Arrow-right Camera
The Spokesman-Review Newspaper

The Spokesman-Review Newspaper The Spokesman-Review

Spokane, Washington  Est. May 19, 1883
Clear Night 79° Clear
Sports >  Outdoors

98-year-old Lewiston man, second-oldest licensed Idaho angler, ‘wore out three filet knives’ in past 5 years

June 2, 2022 Updated Fri., June 3, 2022 at 10:33 a.m.

By Eric Barker The Lewiston Tribune

If you are looking for Paul Sauder this time of year, check Mann Lake at the crack of dawn – it’s a safe bet you’ll find him at the end of the dock fishing for crappie.

Sleep in and you are liable to miss him. The 98-year-old Lewiston man often has a stringer full before most people get out of bed.
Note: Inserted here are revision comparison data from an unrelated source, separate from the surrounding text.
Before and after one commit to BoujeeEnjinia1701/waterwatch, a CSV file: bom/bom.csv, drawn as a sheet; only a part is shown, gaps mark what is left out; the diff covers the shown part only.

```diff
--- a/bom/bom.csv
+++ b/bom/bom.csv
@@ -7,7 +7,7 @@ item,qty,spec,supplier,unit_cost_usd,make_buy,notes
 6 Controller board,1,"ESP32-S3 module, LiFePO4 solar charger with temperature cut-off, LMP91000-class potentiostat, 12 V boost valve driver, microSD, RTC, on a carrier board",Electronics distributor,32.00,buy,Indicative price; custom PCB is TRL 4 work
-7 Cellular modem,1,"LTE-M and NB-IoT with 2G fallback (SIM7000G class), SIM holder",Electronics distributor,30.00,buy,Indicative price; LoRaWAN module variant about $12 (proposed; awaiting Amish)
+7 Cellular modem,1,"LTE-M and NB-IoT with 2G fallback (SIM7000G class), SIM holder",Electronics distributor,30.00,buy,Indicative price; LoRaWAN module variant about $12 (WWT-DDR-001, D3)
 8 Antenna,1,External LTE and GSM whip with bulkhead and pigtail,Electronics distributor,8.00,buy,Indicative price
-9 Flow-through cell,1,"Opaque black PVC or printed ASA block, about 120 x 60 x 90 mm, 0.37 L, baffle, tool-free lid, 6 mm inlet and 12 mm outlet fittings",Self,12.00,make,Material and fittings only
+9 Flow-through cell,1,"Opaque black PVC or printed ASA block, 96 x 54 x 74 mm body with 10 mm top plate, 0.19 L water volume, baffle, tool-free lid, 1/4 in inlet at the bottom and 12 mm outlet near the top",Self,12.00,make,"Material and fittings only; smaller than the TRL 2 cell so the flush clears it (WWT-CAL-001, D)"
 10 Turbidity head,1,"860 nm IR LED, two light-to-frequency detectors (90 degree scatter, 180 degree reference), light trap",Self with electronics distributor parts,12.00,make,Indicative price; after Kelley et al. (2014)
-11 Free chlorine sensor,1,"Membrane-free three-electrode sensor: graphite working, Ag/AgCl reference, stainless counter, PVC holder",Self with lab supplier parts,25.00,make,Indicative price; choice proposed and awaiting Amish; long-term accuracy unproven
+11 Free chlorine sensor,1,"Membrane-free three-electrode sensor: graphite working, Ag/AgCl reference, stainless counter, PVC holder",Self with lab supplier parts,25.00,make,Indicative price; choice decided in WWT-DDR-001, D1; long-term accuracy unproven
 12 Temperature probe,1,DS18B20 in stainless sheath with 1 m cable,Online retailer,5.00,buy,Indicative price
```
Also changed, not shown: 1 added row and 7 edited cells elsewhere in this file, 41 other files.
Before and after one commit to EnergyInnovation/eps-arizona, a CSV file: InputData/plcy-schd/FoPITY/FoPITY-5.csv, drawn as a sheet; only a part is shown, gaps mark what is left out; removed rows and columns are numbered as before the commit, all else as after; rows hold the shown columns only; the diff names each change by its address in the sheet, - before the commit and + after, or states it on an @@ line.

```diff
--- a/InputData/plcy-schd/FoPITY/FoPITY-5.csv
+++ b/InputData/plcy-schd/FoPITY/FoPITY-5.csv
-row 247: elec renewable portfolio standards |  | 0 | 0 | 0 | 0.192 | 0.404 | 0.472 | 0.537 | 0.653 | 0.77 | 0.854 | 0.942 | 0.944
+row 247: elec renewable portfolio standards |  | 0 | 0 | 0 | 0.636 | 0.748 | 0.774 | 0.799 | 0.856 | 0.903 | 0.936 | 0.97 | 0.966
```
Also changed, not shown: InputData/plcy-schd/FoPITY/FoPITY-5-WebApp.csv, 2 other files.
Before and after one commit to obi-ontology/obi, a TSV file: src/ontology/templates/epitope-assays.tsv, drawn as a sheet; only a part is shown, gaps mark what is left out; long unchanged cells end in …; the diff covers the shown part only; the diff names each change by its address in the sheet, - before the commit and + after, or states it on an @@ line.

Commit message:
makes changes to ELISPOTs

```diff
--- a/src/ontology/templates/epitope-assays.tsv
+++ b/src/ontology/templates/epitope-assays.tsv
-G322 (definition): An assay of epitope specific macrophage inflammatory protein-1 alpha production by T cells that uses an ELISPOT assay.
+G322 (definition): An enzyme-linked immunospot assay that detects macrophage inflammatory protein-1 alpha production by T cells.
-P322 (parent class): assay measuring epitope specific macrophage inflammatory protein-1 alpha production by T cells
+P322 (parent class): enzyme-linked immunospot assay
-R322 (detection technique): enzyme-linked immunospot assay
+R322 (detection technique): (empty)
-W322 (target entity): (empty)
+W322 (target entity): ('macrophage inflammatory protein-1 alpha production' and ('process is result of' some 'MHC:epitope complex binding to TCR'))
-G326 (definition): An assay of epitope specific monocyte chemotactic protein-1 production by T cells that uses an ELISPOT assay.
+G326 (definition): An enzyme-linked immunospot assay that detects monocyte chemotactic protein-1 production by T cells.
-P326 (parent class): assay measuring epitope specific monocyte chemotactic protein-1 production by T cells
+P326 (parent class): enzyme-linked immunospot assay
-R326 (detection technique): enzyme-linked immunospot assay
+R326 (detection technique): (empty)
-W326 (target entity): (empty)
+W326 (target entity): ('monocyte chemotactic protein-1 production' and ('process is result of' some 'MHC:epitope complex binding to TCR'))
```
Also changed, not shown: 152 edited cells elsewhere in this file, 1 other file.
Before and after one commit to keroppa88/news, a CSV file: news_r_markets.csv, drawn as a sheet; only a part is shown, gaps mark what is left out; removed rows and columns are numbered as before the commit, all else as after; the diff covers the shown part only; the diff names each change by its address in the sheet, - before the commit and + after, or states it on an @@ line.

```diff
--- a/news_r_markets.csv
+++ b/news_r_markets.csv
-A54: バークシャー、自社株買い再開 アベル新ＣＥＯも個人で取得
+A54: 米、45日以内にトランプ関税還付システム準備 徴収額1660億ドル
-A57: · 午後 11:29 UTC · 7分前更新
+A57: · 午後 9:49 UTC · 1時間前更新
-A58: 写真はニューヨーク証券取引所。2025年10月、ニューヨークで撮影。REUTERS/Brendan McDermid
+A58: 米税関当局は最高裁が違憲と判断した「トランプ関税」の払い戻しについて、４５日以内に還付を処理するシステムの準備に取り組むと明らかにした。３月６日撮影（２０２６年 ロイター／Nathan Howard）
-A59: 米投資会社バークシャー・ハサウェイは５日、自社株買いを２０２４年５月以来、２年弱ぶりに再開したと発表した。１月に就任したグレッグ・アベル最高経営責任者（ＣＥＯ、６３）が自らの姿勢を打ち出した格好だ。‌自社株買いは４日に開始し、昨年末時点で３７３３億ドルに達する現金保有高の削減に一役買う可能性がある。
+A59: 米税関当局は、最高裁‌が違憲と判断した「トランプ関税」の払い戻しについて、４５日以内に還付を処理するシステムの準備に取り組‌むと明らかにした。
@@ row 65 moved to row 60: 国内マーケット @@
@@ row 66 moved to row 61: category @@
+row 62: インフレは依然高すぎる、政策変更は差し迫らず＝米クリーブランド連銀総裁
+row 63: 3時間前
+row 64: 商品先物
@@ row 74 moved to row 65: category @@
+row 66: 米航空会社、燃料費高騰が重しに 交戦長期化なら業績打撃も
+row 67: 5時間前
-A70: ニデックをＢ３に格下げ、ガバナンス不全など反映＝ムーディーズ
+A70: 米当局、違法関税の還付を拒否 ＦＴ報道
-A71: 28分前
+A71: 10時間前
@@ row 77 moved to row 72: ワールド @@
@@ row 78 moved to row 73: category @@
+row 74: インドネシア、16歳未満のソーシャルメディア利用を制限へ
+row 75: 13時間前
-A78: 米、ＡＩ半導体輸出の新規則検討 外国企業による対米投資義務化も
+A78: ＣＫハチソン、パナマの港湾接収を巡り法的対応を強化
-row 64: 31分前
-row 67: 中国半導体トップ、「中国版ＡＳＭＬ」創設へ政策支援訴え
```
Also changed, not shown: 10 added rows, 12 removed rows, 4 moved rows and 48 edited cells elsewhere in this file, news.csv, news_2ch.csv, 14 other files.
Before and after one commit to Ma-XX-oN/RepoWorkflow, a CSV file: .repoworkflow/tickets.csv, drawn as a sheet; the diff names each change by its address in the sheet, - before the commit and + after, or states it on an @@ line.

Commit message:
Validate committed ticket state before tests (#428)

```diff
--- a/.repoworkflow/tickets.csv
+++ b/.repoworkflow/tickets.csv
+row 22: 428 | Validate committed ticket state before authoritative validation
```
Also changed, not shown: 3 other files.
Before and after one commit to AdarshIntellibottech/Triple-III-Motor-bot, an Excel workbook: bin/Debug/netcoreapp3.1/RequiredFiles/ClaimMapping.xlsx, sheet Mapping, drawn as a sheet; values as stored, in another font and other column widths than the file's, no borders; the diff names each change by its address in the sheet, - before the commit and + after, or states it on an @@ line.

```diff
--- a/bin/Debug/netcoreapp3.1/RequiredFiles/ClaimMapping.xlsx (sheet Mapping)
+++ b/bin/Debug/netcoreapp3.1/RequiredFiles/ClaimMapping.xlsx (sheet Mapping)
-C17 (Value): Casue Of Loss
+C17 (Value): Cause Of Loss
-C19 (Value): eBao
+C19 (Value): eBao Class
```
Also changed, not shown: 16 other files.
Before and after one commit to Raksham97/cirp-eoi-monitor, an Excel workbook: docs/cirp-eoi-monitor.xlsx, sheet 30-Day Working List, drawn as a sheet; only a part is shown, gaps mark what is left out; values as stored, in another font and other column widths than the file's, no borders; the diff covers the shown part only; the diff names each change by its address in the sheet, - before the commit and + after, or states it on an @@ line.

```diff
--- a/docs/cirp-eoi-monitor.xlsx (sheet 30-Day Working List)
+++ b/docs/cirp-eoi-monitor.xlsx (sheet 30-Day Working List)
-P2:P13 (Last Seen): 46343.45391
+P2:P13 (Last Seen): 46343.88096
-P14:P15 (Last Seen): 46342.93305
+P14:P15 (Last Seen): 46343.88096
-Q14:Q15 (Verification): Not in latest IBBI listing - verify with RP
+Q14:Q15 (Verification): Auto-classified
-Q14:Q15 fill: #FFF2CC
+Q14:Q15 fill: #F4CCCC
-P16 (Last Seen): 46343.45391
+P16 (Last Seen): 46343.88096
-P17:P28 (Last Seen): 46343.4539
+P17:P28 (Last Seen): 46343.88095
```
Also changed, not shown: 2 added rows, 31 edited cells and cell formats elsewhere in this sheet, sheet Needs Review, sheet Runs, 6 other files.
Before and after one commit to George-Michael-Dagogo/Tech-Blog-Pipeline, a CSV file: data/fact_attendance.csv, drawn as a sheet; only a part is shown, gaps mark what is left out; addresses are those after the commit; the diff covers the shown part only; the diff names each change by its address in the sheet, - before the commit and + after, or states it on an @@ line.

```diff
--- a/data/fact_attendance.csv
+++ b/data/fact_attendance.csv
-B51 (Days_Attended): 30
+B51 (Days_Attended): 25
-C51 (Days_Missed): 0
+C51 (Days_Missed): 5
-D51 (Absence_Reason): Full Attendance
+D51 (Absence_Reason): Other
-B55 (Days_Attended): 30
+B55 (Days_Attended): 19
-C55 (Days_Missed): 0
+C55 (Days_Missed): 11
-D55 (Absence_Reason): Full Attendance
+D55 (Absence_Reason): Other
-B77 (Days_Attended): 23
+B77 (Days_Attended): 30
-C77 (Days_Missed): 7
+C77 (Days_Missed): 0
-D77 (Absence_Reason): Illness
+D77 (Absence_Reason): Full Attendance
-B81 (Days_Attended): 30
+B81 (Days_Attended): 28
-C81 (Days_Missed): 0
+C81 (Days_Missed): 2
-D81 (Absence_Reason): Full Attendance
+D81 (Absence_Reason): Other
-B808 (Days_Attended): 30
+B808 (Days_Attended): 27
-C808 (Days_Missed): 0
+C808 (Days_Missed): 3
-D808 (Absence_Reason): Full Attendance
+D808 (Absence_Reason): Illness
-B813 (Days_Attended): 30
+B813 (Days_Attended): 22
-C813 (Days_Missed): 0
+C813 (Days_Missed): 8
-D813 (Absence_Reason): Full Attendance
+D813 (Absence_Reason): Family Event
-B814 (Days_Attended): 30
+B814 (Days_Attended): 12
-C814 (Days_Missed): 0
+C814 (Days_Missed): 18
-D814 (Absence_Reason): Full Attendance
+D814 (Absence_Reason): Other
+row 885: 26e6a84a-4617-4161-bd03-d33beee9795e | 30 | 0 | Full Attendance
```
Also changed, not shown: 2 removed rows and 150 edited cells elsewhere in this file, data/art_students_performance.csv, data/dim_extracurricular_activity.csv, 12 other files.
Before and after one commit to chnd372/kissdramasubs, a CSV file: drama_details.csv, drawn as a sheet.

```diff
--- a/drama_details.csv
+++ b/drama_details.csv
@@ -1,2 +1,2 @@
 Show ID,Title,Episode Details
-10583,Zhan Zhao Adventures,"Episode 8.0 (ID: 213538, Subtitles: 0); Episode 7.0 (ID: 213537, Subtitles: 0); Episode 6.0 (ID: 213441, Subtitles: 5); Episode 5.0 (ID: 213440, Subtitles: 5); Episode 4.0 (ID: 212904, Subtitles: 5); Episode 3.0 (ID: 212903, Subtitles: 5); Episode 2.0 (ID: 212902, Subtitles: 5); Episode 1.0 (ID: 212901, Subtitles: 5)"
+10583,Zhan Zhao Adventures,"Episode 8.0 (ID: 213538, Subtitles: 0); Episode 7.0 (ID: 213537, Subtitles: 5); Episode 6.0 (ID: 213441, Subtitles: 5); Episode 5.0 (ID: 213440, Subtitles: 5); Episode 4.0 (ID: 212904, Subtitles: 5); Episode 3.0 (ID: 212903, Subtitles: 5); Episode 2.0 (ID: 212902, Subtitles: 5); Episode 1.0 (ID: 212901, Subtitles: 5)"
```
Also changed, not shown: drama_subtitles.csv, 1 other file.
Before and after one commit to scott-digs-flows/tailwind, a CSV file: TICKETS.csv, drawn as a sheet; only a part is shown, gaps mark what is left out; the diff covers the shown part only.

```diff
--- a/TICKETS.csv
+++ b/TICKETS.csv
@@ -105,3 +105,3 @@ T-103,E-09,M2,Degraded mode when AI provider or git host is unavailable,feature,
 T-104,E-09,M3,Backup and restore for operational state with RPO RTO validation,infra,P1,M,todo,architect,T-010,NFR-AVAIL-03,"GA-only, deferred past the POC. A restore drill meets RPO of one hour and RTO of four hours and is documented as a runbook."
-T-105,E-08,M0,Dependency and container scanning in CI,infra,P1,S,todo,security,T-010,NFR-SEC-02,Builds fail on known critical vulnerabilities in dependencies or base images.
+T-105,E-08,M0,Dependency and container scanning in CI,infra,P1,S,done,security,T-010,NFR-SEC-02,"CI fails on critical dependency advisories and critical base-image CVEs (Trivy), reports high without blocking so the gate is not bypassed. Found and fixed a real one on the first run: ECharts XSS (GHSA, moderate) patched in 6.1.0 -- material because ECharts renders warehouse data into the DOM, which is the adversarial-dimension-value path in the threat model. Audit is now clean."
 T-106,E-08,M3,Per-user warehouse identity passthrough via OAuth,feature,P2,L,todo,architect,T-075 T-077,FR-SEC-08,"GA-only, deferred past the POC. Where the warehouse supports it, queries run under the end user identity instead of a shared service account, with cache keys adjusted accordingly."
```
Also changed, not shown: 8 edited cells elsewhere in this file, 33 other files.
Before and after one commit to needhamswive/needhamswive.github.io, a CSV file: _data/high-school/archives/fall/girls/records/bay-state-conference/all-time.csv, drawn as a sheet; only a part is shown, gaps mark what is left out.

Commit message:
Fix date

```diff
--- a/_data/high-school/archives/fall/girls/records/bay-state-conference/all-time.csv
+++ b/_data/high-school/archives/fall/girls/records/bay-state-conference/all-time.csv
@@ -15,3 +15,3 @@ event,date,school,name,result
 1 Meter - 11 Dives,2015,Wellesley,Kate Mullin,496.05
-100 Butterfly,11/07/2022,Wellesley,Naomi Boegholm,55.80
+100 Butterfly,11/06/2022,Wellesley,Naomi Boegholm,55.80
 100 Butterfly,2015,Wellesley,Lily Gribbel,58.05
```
“Two years ago, I got 800 off of this dock. Last year, I got 700. This year if I get 200, that will keep me happy,” he said. “I wore out three filet knives in the last five years. I got a new one in the car. It came in yesterday.”

According to Idaho Fish and Game records, Sauder is the second-oldest licensed angler in the state. He might be the oldest hunter and hopes to mark his 99th birthday the way he always does, shooting doves on opening day.

“If I make three months, I’ll be 99 and I love to spend my birthday – which is September the first – dove hunting. Since I’ve been here, I’ve been doing it every year.”

He aspires to tag his 20th elk this fall and plans to pursue deer as well.

“I love to deer hunt. There’s never been a time we haven’t had venison or elk in the freezer.”

Last week, Sauder caught a spring chinook salmon during an excursion with Steel Dreams Guide Service.

“We get on the boat and we’re out there about 15 minutes and I hit a 20-pound salmon. And so maybe 20 minutes later, my buddy from Wyoming hooks another one – that’s two.”

Sauder headed to his rig for a nap while the rest of the party continued to fish.

“While I was up there sleeping, my son caught another 20-pounder. So that’s three on that trip on the Clearwater. It was really good.”

If you spend some time with him, Sauder is likely to tell a story or three from his sporting life and maybe a few war stories. For example, there’s the time in California he stirred up a hornets nest while packing out a deer.

“I got 16 stings before I got to the bottom of the hill and my deer was scattered all the way down the mountain. A couple of hours later, after it cooled off, I went back and was able to retrieve my deer. So you can have fun, even in California.”

During his first trip into Hells Canyon, he and a friend were nearly stranded when their boat got loose while they were on shore taking pictures of bighorn sheep.

“I said to (the boat driver), ‘We got a problem.’ He said, ‘What’s that?’ I said, ‘There’s our boat floating down the stream,’ and he takes off – and this is in the middle of winter – he takes off and he swims out there. He don’t make it, comes back, takes off more clothes and he runs down the beach until he gets below the boat and swims out again. This time he made it. That saves us 10 miles walking back home.”

Sauder grew up on a poultry farm near Fort Wayne, Ind. He went to Bluffton College in Ohio to study conservation and forestry. But World War II intervened and he joined the Marines after he finished his first year of college.

“I figured if I go (to war), I’m gonna go with somebody who knows how to shoot. I understand that the Marine Corps does.”

He was trained as a meteorologist and given the job of forecasting weather for fighter bombers flying off of Okinawa.

“I had 15 combat missions with the Navy. I got my Purple Heart on July the Fourth, 1945. Now I thought that was sort of patriotic.”

After the service, Sauder married his wife, Esther, and they moved to California, where he sold real estate in the San Fernando Valley. About 10 years ago, with his now-late wife’s health failing, the couple moved to Lewiston to be close to their grandson Joel Sauder, a non-game biologist with the Idaho Department of Fish and Game. His son David now lives in Lewiston as well.

“It’s one of the greatest places I’ve ever been. I just enjoy the friendliness of the people.”

Sauder is looking forward to a walleye fishing trip to the lower Snake River near Little Goose Dam. He also has plenty more crappie to put in the freezer and hunting plans come fall.

“I don’t know how long the Lord will allow me to have all this fun, but I thank him every morning.”

The Spokesman-Review Newspaper

Local journalism is essential.

Give directly to The Spokesman-Review's Northwest Passages community forums series -- which helps to offset the costs of several reporter and editor positions at the newspaper -- by using the easy options below. Gifts processed in this system are not tax deductible, but are predominately used to help meet the local financial requirements needed to receive national matching-grant funds.

Active Person

Subscribe to the sports newsletter

Get the day’s top sports headlines and breaking news delivered to your inbox by subscribing here.